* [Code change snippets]
....

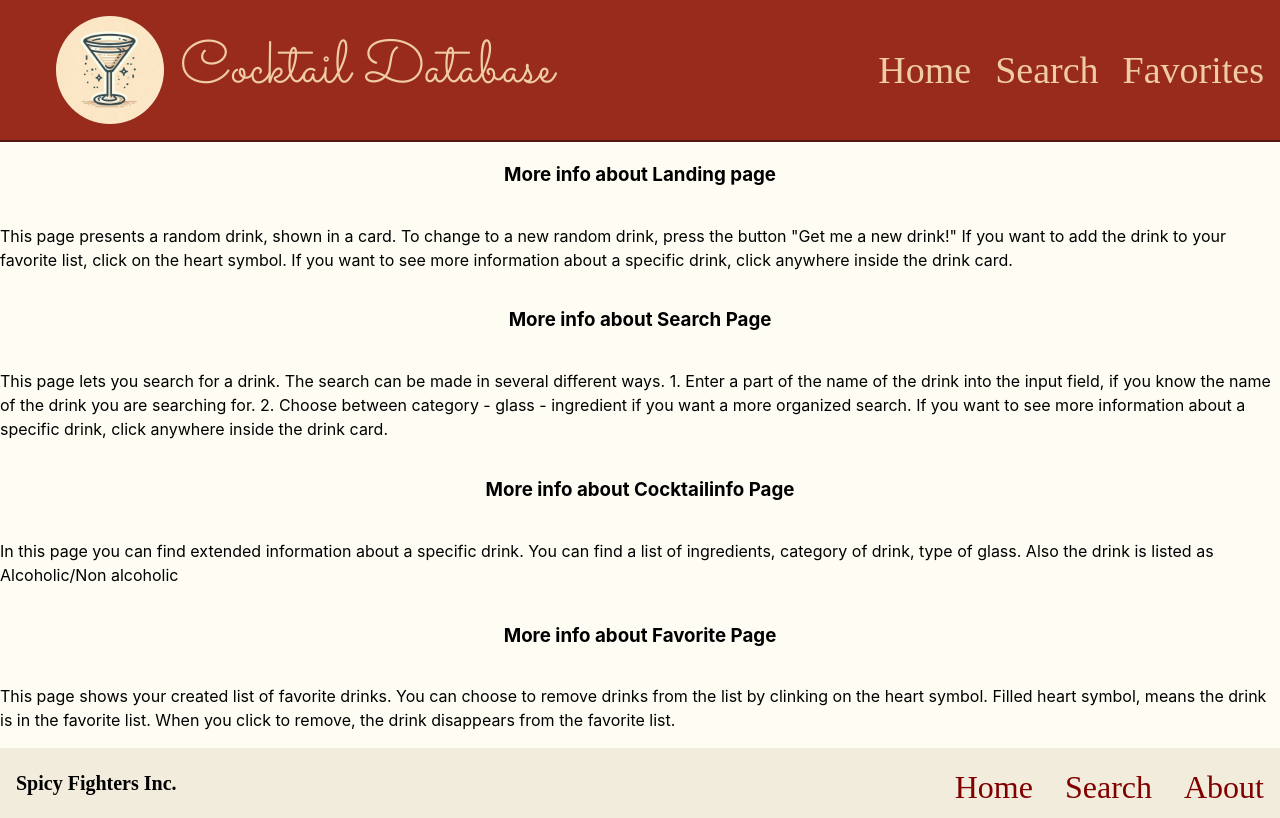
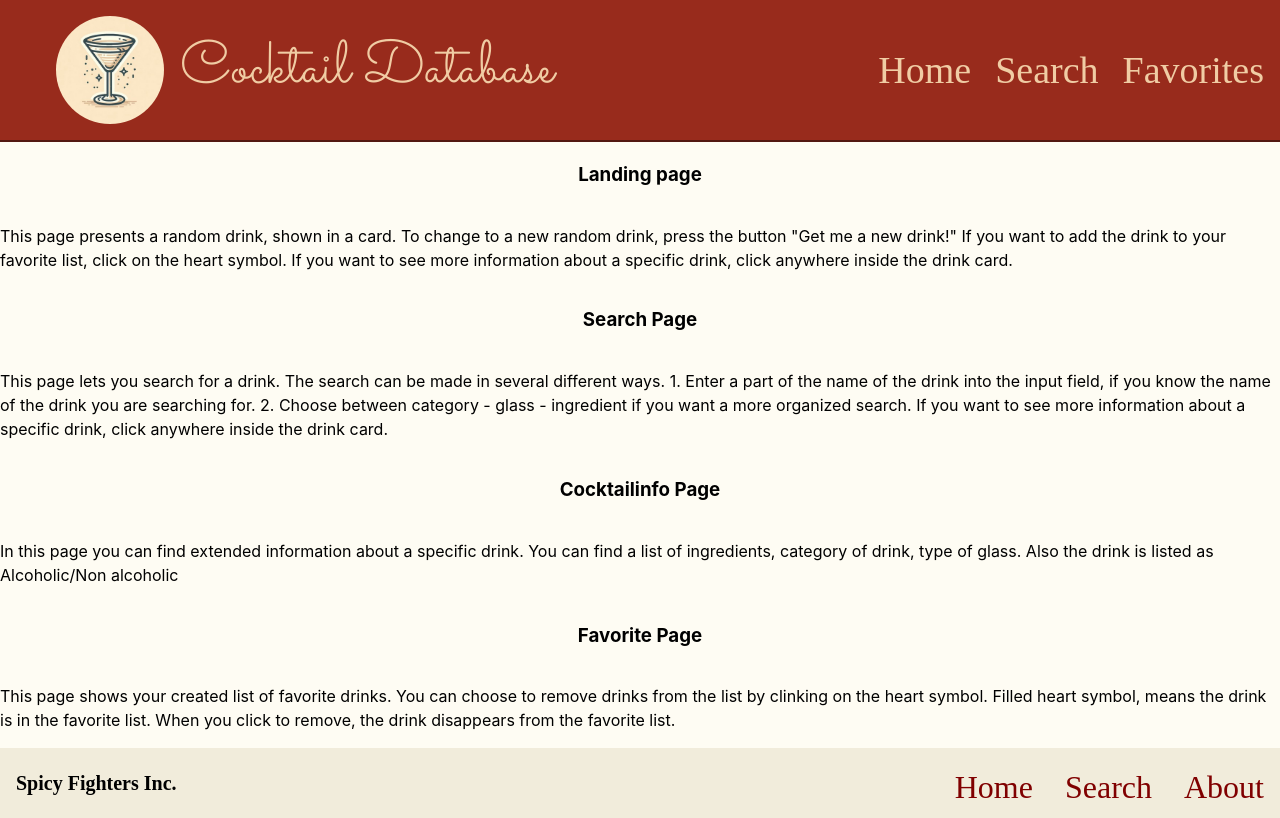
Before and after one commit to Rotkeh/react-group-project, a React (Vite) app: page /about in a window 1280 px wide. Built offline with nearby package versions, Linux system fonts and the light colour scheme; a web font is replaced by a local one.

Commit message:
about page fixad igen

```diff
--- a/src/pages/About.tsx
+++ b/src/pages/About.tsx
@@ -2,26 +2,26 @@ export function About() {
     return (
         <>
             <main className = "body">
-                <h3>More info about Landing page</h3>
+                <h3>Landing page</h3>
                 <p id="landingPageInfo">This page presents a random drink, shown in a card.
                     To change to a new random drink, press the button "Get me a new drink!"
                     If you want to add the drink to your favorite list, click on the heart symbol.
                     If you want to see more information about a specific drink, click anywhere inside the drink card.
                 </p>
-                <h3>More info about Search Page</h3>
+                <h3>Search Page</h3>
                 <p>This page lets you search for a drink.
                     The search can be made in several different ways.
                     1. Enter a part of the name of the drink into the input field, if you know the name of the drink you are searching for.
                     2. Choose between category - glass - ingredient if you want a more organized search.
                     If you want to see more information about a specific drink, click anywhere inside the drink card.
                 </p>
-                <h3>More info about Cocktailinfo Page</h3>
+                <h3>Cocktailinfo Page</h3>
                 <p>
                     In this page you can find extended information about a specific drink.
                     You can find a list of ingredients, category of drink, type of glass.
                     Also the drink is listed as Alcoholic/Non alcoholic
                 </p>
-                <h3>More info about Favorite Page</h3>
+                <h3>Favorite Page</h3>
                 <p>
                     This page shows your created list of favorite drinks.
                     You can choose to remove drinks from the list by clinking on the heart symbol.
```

....

* [Task description] Please hand back every entry above exactly, with no images in the copy.

* [Response]
Before and after one commit to Rotkeh/react-group-project, a React (Vite) app: page /about in a window 1280 px wide. Built offline with nearby package versions, Linux system fonts and the light colour scheme; a web font is replaced by a local one.

Commit message:
about page fixad igen

```diff
--- a/src/pages/About.tsx
+++ b/src/pages/About.tsx
@@ -2,26 +2,26 @@ export function About() {
     return (
         <>
             <main className = "body">
-                <h3>More info about Landing page</h3>
+                <h3>Landing page</h3>
                 <p id="landingPageInfo">This page presents a random drink, shown in a card.
                     To change to a new random drink, press the button "Get me a new drink!"
                     If you want to add the drink to your favorite list, click on the heart symbol.
                     If you want to see more information about a specific drink, click anywhere inside the drink card.
                 </p>
-                <h3>More info about Search Page</h3>
+                <h3>Search Page</h3>
                 <p>This page lets you search for a drink.
                     The search can be made in several different ways.
                     1. Enter a part of the name of the drink into the input field, if you know the name of the drink you are searching for.
                     2. Choose between category - glass - ingredient if you want a more organized search.
                     If you want to see more information about a specific drink, click anywhere inside the drink card.
                 </p>
-                <h3>More info about Cocktailinfo Page</h3>
+                <h3>Cocktailinfo Page</h3>
                 <p>
                     In this page you can find extended information about a specific drink.
                     You can find a list of ingredients, category of drink, type of glass.
                     Also the drink is listed as Alcoholic/Non alcoholic
                 </p>
-                <h3>More info about Favorite Page</h3>
+                <h3>Favorite Page</h3>
                 <p>
                     This page shows your created list of favorite drinks.
                     You can choose to remove drinks from the list by clinking on the heart symbol.
```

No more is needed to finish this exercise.